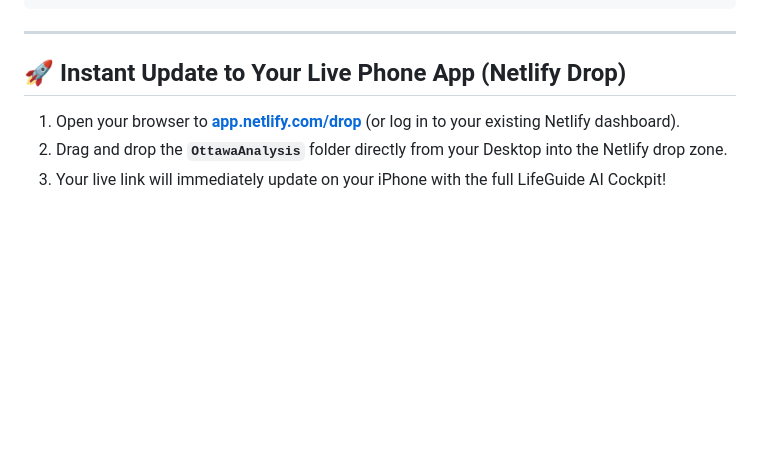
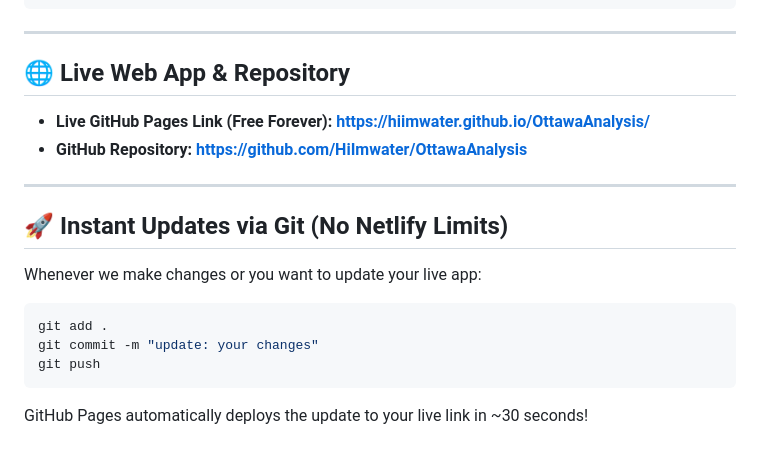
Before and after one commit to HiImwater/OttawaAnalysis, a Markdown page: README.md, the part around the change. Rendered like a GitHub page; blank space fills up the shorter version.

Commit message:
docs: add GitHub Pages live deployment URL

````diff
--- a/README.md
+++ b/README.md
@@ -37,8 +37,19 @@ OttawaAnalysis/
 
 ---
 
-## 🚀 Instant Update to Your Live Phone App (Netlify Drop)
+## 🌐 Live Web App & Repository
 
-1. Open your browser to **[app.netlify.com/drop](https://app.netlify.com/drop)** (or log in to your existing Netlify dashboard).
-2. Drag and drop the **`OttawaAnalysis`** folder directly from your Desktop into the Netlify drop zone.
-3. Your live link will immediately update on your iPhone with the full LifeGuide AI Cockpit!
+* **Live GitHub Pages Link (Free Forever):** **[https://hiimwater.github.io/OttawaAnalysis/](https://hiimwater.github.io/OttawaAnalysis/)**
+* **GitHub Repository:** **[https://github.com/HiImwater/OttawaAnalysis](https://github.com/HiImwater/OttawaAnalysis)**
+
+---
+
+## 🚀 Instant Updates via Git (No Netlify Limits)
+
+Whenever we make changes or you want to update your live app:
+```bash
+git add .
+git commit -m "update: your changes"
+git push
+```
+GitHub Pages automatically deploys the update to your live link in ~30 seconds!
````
---
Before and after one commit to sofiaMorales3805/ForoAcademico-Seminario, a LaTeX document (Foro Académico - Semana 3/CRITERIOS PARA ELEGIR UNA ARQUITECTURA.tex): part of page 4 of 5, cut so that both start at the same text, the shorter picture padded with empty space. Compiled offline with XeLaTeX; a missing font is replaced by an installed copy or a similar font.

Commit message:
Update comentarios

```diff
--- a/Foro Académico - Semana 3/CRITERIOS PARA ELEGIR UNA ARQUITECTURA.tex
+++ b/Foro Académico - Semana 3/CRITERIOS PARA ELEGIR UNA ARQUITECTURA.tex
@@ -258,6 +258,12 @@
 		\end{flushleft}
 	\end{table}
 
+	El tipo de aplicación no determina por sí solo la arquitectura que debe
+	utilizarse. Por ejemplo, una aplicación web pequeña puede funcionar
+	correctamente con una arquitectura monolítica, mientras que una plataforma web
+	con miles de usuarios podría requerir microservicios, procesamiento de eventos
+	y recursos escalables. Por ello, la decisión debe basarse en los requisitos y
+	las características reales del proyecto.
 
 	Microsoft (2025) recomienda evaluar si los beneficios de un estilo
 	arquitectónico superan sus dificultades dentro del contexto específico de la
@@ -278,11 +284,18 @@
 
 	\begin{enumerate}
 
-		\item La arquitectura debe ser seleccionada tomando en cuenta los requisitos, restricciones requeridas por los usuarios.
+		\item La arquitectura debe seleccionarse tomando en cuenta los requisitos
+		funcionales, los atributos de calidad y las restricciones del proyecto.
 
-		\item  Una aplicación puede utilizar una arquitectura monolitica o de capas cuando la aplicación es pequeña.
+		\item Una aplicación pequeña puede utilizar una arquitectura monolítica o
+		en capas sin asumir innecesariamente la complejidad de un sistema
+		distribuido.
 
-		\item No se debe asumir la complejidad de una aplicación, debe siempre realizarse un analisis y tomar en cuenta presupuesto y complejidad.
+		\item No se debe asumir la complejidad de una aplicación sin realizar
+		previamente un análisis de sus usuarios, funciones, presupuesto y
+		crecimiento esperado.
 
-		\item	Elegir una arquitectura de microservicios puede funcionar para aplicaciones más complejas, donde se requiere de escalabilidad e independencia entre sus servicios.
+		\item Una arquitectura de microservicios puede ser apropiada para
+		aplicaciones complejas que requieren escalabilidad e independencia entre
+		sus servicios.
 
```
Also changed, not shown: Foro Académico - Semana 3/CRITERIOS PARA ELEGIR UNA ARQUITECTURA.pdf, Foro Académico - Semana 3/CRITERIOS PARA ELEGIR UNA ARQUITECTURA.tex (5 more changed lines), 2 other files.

- _Task prompt_
Your reply should be the number of lines in the entries that contain "OttawaAnalysis", nothing more.

- _Expected answer_
5